• _Work required_
Scan the entries below and return each line that contains "tree".

(Stored data entries)
■ ■ ■ ■ ■ ■ ■

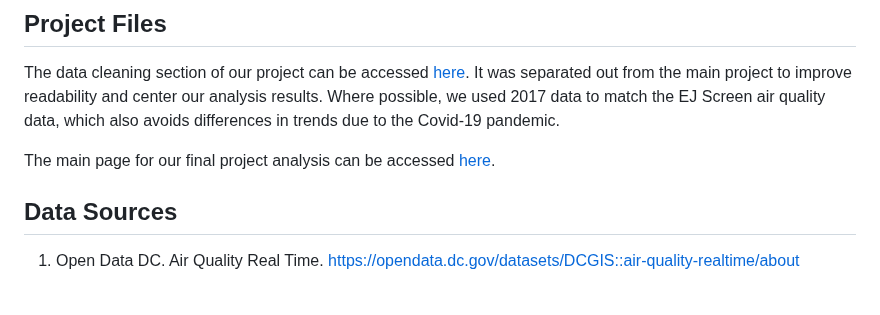
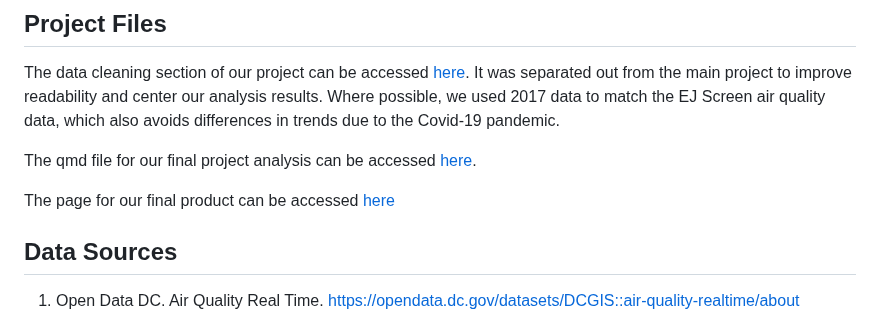
Before and after one commit to KPrimrose13/finalproject, a Markdown page: README.md, the part around the change. GitHub-like rendering; blank space fills up the shorter version.

```diff
--- a/README.md
+++ b/README.md
@@ -8,7 +8,9 @@ Motivating Question: Can we use the tools learned in this course to delve into a
 ## Project Files
 The data cleaning section of our project can be accessed [here](https://github.com/KPrimrose13/finalproject/blob/eaf53bac9ae6c3d7c1254675be14ca839dc25c0f/TransitDataCleaning.R). It was separated out from the main project to improve readability and center our analysis results. Where possible, we used 2017 data to match the EJ Screen air quality data, which also avoids differences in trends due to the Covid-19 pandemic.
 
-The main page for our final project analysis can be accessed [here](https://github.com/KPrimrose13/finalproject/blob/eaf53bac9ae6c3d7c1254675be14ca839dc25c0f/finalproject.qmd).
+The qmd file for our final project analysis can be accessed [here](https://github.com/KPrimrose13/finalproject/blob/eaf53bac9ae6c3d7c1254675be14ca839dc25c0f/finalproject.qmd).
+
+The page for our final product can be accessed [here](https://github.com/KPrimrose13/finalproject/blob/f8ff8fbd1e02ea1b474163b52c75a3ee70ce695c/finalproject.html)
 
 ## Data Sources
 
```
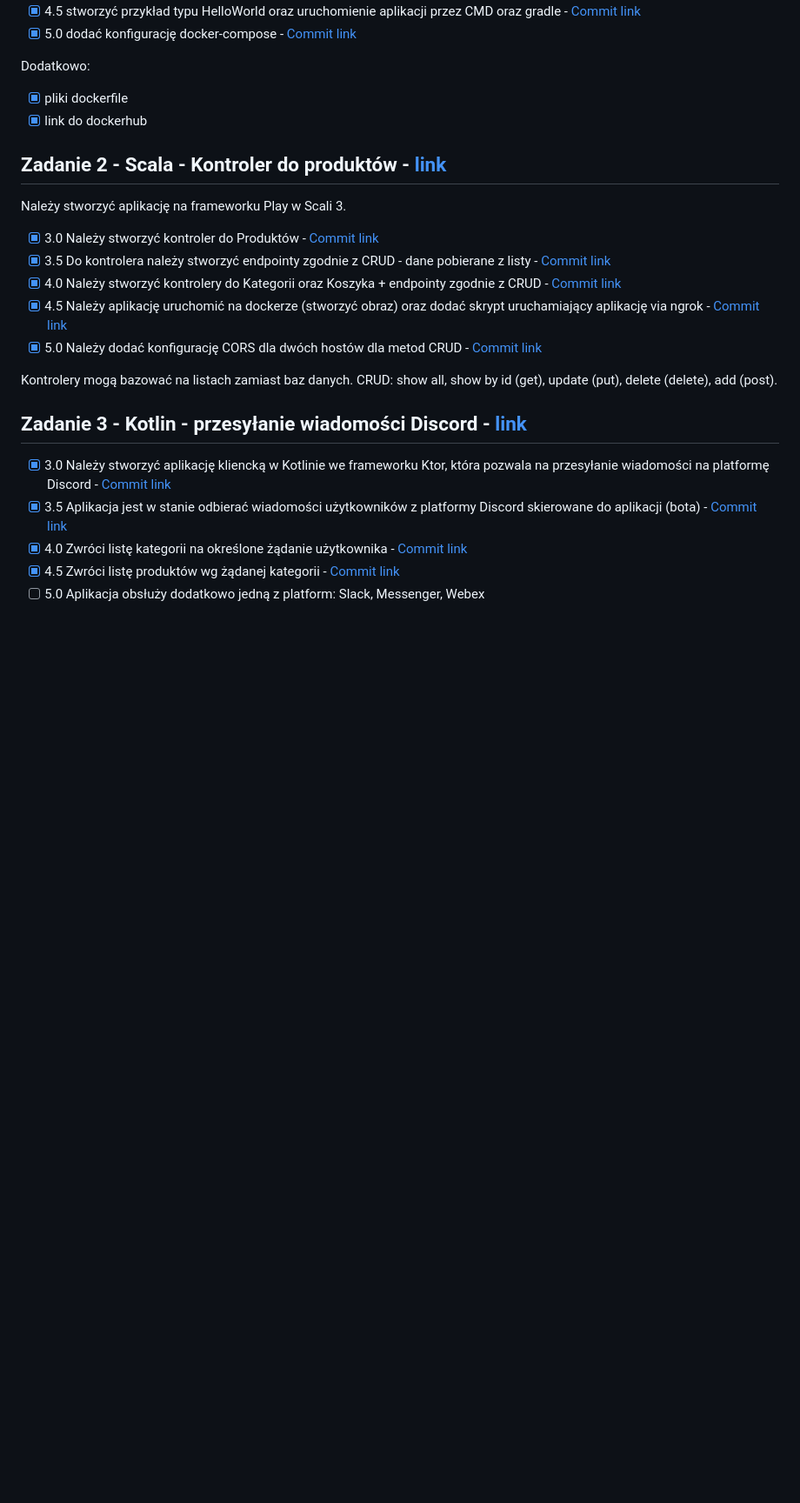
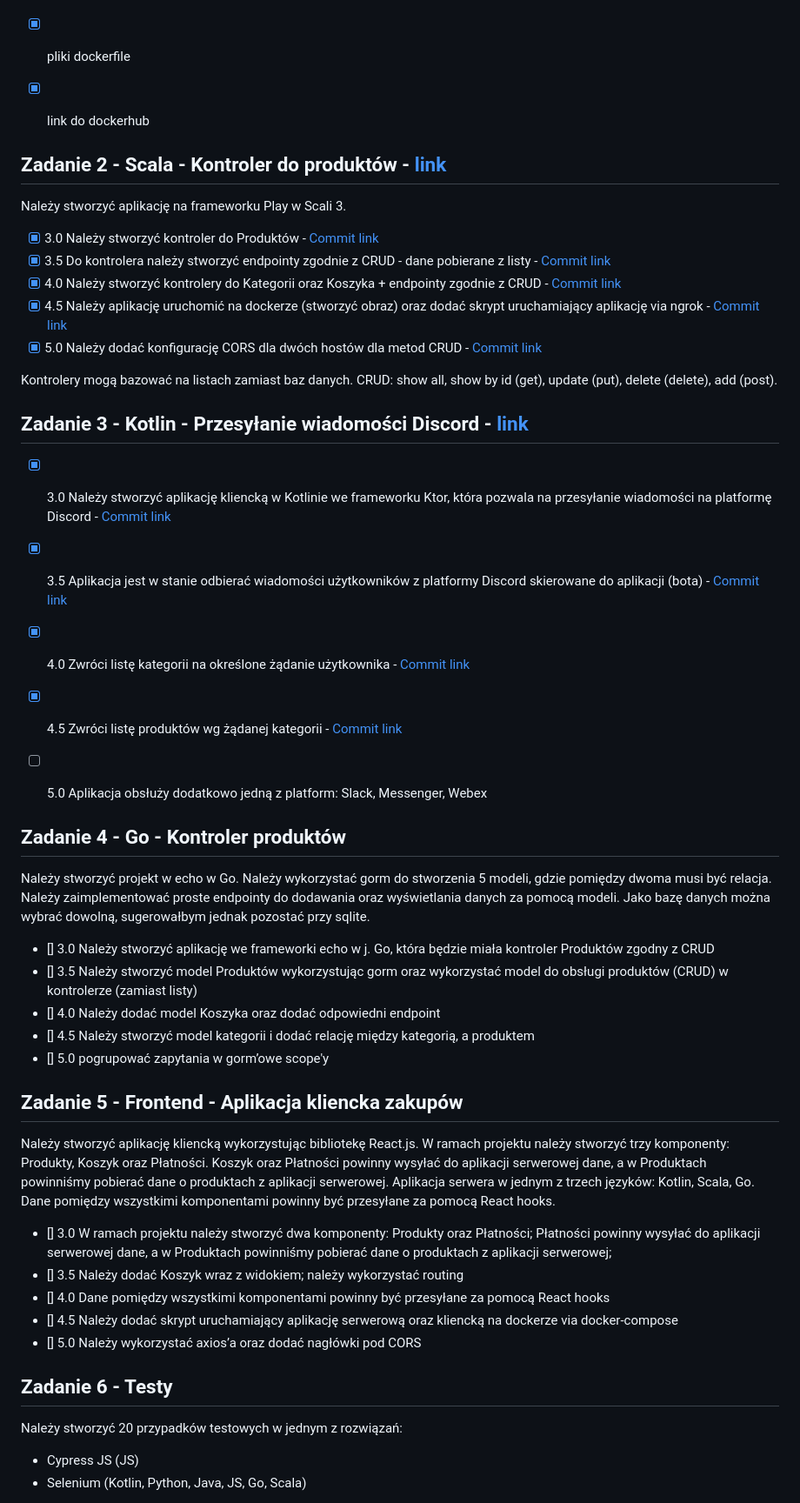
Before and after one commit to velar3n/E_biznes, a Markdown page: README.md, the part around one of its changes. Shown at 87% size. Rendered like a GitHub page; blank space fills up the shorter version.

```diff
--- a/README.md
+++ b/README.md
@@ -13,6 +13,7 @@ Dodatkowo:
 - [x] pliki dockerfile
 - [x] link do dockerhub
 
+
 ## Zadanie 2 - Scala - Kontroler do produktów - [link](https://github.com/velar3n/E_biznes/tree/main/zad_2)
 Należy stworzyć aplikację na frameworku Play w Scali 3.
 - [x] 3.0 Należy stworzyć kontroler do Produktów - [Commit link](https://github.com/velar3n/E_biznes/commit/0fed769d043e9755111b4f69dd73d37aa1a01d99)
@@ -23,9 +24,40 @@ Należy stworzyć aplikację na frameworku Play w Scali 3.
 
 Kontrolery mogą bazować na listach zamiast baz danych. CRUD: show all, show by id (get), update (put), delete (delete), add (post).
 
-## Zadanie 3 - Kotlin - przesyłanie wiadomości Discord - [link](https://github.com/velar3n/E_biznes/tree/main/zad_3)
+
+## Zadanie 3 - Kotlin - Przesyłanie wiadomości Discord - [link](https://github.com/velar3n/E_biznes/tree/main/zad_3)
 - [x] 3.0 Należy stworzyć aplikację kliencką w Kotlinie we frameworku Ktor, która pozwala na przesyłanie wiadomości na platformę Discord - [Commit link](https://github.com/velar3n/E_biznes/commit/26b7573445c79ecb60bb911d03789c44f7912f02)
 - [x] 3.5 Aplikacja jest w stanie odbierać wiadomości użytkowników z platformy Discord skierowane do aplikacji (bota) - [Commit link](https://github.com/velar3n/E_biznes/commit/26b7573445c79ecb60bb911d03789c44f7912f02)
 - [x] 4.0 Zwróci listę kategorii na określone żądanie użytkownika - [Commit link](https://github.com/velar3n/E_biznes/commit/26b7573445c79ecb60bb911d03789c44f7912f02)
 - [x] 4.5 Zwróci listę produktów wg żądanej kategorii - [Commit link](https://github.com/velar3n/E_biznes/commit/26b7573445c79ecb60bb911d03789c44f7912f02)
 - [ ] 5.0 Aplikacja obsłuży dodatkowo jedną z platform: Slack, Messenger, Webex
+
+
+## Zadanie 4 - Go - Kontroler produktów
+
+Należy stworzyć projekt w echo w Go. Należy wykorzystać gorm do stworzenia 5 modeli, gdzie pomiędzy dwoma musi być relacja. Należy zaimplementować proste endpointy do dodawania oraz wyświetlania danych za pomocą modeli. Jako bazę danych można wybrać dowolną, sugerowałbym jednak pozostać przy sqlite.
+
+- [] 3.0 Należy stworzyć aplikację we frameworki echo w j. Go, która będzie miała kontroler Produktów zgodny z CRUD
+- [] 3.5 Należy stworzyć model Produktów wykorzystując gorm oraz wykorzystać model do obsługi produktów (CRUD) w kontrolerze (zamiast listy)
+- [] 4.0 Należy dodać model Koszyka oraz dodać odpowiedni endpoint
+- [] 4.5 Należy stworzyć model kategorii i dodać relację między kategorią, a produktem
+- [] 5.0 pogrupować zapytania w gorm’owe scope'y
+
+
+## Zadanie 5 - Frontend - Aplikacja kliencka zakupów
+
+Należy stworzyć aplikację kliencką wykorzystując bibliotekę React.js. W ramach projektu należy stworzyć trzy komponenty: Produkty, Koszyk oraz Płatności. Koszyk oraz Płatności powinny wysyłać do aplikacji serwerowej dane, a w Produktach powinniśmy pobierać dane o produktach z aplikacji serwerowej. Aplikacja serwera w jednym z trzech języków: Kotlin, Scala, Go. Dane pomiędzy wszystkimi komponentami powinny być przesyłane za pomocą React hooks.
+
+- [] 3.0 W ramach projektu należy stworzyć dwa komponenty: Produkty oraz Płatności; Płatności powinny wysyłać do aplikacji serwerowej dane, a w Produktach powinniśmy pobierać dane o produktach z aplikacji serwerowej;
+- [] 3.5 Należy dodać Koszyk wraz z widokiem; należy wykorzystać routing
+- [] 4.0 Dane pomiędzy wszystkimi komponentami powinny być przesyłane za pomocą React hooks
+- [] 4.5 Należy dodać skrypt uruchamiający aplikację serwerową oraz kliencką na dockerze via docker-compose
+- [] 5.0 Należy wykorzystać axios’a oraz dodać nagłówki pod CORS
+
+
+## Zadanie 6 - Testy
+
+Należy stworzyć 20 przypadków testowych w jednym z rozwiązań:
+- Cypress JS (JS)
+- Selenium (Kotlin, Python, Java, JS, Go, Scala)
+
```
Also changed, not shown: other parts of README.md (+22 -0 lines).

■ ■ ■ ■ ■ ■ ■

• _Task output_
 ## Zadanie 2 - Scala - Kontroler do produktów - [link](https://github.com/velar3n/E_biznes/tree/main/zad_2)
-## Zadanie 3 - Kotlin - przesyłanie wiadomości Discord - [link](https://github.com/velar3n/E_biznes/tree/main/zad_3)
+## Zadanie 3 - Kotlin - Przesyłanie wiadomości Discord - [link](https://github.com/velar3n/E_biznes/tree/main/zad_3)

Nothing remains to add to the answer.